Ultrastructural effects of ionizing irradiation were investigated on the specific constituents of plant cells, primarily in fruits, with reference to mushroom cells and comparable data in the literature. In the cell wall the dissolution of the middle lamellae, probably due to radiation damage of pectin, and irregular thickenings were found. In the vacuole the quantity of inclusions changed, or unusual aggregations appeared, presumably in connection with altered phenolic biosynthesis . In chloroplasts the senescence was inhibited, and dedifferentiation occurred into agranal state.

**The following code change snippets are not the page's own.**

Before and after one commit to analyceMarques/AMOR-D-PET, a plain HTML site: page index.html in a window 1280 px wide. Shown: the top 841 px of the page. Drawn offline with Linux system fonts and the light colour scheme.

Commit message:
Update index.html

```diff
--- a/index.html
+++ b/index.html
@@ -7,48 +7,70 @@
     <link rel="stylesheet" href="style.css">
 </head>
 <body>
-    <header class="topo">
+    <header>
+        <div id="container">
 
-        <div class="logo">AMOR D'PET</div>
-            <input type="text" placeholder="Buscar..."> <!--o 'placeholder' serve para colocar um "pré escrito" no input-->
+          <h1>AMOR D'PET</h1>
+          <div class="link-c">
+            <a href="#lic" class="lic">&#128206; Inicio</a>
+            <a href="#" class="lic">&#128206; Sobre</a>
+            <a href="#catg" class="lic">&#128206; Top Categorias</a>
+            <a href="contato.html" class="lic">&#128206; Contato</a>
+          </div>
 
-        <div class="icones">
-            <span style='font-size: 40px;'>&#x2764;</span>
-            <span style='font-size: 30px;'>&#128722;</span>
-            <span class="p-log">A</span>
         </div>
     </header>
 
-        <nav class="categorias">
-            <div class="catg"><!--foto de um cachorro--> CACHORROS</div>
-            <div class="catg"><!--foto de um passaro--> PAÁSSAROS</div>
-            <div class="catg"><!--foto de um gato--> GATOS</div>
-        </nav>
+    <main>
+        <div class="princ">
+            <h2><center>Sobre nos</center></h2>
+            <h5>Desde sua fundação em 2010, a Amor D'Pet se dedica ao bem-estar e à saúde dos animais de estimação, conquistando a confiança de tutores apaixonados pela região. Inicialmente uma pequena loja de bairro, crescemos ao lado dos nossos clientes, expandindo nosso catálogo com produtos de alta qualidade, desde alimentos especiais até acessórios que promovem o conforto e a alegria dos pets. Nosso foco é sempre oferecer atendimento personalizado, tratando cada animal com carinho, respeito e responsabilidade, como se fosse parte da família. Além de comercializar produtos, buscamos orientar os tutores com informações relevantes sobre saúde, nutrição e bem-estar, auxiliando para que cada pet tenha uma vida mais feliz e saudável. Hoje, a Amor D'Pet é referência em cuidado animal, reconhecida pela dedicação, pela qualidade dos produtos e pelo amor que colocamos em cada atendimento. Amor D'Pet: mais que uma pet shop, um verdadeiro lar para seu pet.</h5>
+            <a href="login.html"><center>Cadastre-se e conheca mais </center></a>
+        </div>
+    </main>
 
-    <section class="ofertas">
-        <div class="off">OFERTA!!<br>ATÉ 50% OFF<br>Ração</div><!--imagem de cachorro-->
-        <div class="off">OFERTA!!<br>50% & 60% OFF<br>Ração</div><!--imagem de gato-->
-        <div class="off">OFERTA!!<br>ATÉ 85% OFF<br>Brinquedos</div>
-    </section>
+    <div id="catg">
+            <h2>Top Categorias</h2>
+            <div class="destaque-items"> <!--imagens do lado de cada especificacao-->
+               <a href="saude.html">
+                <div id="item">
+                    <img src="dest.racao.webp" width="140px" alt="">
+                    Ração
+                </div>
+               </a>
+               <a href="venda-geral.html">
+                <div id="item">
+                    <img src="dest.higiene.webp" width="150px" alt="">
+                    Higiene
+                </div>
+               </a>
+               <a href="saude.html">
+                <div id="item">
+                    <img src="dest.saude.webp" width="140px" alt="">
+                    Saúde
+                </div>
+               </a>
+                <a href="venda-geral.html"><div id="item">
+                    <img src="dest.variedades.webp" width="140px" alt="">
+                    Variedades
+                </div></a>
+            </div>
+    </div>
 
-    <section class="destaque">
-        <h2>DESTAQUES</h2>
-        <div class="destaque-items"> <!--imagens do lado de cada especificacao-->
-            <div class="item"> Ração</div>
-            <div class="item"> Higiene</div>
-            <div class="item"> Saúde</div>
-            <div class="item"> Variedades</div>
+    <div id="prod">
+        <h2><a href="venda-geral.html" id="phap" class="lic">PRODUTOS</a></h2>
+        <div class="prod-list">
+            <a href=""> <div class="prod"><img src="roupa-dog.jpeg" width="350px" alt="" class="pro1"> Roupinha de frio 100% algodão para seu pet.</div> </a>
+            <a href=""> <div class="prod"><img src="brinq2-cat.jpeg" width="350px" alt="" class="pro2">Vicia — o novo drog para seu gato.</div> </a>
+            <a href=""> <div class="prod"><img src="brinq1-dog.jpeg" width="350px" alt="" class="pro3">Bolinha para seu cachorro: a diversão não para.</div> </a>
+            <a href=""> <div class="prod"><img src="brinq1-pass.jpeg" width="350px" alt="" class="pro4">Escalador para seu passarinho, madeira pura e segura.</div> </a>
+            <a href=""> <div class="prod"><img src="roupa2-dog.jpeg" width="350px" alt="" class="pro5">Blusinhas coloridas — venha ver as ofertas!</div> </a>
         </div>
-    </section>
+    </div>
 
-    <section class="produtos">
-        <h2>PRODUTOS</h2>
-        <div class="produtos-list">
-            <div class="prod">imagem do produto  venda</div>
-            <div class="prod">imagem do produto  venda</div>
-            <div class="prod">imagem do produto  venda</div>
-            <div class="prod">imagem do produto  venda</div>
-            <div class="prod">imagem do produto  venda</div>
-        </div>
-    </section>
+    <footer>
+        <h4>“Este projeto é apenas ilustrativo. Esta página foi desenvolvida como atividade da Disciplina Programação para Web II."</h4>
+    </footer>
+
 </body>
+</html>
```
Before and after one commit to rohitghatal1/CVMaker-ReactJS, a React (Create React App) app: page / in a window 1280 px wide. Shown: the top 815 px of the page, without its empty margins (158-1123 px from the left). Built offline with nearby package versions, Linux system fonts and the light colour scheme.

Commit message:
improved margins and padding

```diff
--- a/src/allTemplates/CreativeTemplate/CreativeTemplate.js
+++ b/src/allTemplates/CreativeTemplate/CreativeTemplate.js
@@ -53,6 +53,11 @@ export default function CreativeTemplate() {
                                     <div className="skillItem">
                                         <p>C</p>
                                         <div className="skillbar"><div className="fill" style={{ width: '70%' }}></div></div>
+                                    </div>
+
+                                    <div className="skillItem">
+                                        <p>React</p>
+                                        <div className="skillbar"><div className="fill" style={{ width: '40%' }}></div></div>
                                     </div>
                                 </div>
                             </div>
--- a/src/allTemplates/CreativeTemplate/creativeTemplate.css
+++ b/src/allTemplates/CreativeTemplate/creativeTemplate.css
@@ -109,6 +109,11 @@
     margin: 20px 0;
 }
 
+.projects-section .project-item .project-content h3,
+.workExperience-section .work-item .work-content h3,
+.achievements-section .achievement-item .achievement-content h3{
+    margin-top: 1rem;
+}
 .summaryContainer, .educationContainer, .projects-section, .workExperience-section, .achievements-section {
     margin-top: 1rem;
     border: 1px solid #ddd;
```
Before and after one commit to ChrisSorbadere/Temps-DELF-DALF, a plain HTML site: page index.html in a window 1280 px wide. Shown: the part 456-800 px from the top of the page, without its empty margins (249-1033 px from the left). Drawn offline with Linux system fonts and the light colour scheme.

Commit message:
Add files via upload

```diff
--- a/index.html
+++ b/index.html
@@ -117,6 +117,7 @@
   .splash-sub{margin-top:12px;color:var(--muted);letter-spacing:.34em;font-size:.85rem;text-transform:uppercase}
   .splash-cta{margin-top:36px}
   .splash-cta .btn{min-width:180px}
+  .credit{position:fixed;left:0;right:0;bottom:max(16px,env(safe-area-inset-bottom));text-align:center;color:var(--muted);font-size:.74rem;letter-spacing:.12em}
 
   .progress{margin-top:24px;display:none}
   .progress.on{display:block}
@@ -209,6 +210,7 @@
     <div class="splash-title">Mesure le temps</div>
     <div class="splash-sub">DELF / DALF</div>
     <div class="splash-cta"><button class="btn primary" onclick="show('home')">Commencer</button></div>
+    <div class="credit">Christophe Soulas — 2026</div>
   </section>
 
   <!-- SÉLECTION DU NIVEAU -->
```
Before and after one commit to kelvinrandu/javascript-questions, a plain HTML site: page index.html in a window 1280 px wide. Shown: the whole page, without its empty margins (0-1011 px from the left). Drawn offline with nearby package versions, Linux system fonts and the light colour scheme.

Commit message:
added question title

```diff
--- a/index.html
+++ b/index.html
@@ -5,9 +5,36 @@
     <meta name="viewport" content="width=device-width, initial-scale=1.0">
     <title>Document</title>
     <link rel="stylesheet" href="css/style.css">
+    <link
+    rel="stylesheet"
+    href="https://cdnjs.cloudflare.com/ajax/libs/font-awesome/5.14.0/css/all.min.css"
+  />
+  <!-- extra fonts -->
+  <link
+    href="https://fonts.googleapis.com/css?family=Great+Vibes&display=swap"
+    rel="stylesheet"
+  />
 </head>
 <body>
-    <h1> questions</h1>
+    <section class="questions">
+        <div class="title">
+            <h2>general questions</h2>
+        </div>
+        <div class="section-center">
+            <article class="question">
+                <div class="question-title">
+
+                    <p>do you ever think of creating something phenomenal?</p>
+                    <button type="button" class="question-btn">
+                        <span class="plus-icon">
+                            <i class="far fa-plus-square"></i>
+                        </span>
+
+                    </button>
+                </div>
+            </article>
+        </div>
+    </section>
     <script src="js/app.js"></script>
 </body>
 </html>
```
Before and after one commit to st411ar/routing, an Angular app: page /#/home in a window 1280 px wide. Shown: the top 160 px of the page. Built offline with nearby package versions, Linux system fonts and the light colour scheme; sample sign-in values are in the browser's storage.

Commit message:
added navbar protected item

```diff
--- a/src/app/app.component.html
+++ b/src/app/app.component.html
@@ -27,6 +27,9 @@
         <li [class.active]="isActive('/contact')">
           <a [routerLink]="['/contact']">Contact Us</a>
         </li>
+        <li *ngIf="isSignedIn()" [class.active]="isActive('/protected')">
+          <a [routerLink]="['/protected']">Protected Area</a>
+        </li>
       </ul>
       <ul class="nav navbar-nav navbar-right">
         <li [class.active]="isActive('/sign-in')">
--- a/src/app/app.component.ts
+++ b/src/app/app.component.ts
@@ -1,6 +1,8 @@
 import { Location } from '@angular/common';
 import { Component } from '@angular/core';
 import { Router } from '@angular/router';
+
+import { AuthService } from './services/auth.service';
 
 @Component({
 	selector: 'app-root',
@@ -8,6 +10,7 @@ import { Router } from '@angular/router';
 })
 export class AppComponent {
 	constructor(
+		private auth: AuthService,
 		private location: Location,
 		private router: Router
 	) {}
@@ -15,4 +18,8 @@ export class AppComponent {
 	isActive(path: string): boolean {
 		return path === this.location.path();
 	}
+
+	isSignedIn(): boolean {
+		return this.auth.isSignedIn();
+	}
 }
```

In amyloplasts starch hydrolysis was hind ere d. These platidial effects are considered as visible signs of inhibition of synthesis of proteases, the LHCII, or amylolytic enzymes, respectively. Some lines of evidence suggest that the target for irradiation was outside of the plastids in all these cases. Starch resynthesis was observed in apple epidermis as a synergistic effect of CaCl2 treatment and gamma irradiation. In this case presumably the sugar recycled from the vacuole into the plastids due to altered membrane permeabilities.
Keresztes, Á. and Kovács, E.
"Ultrastructural Effects of Ionizing Radiation on Plant Cells,"
Scanning Microscopy: Vol. 5:
1, Article 28.
Available at: https://digitalcommons.usu.edu/microscopy/vol5/iss1/28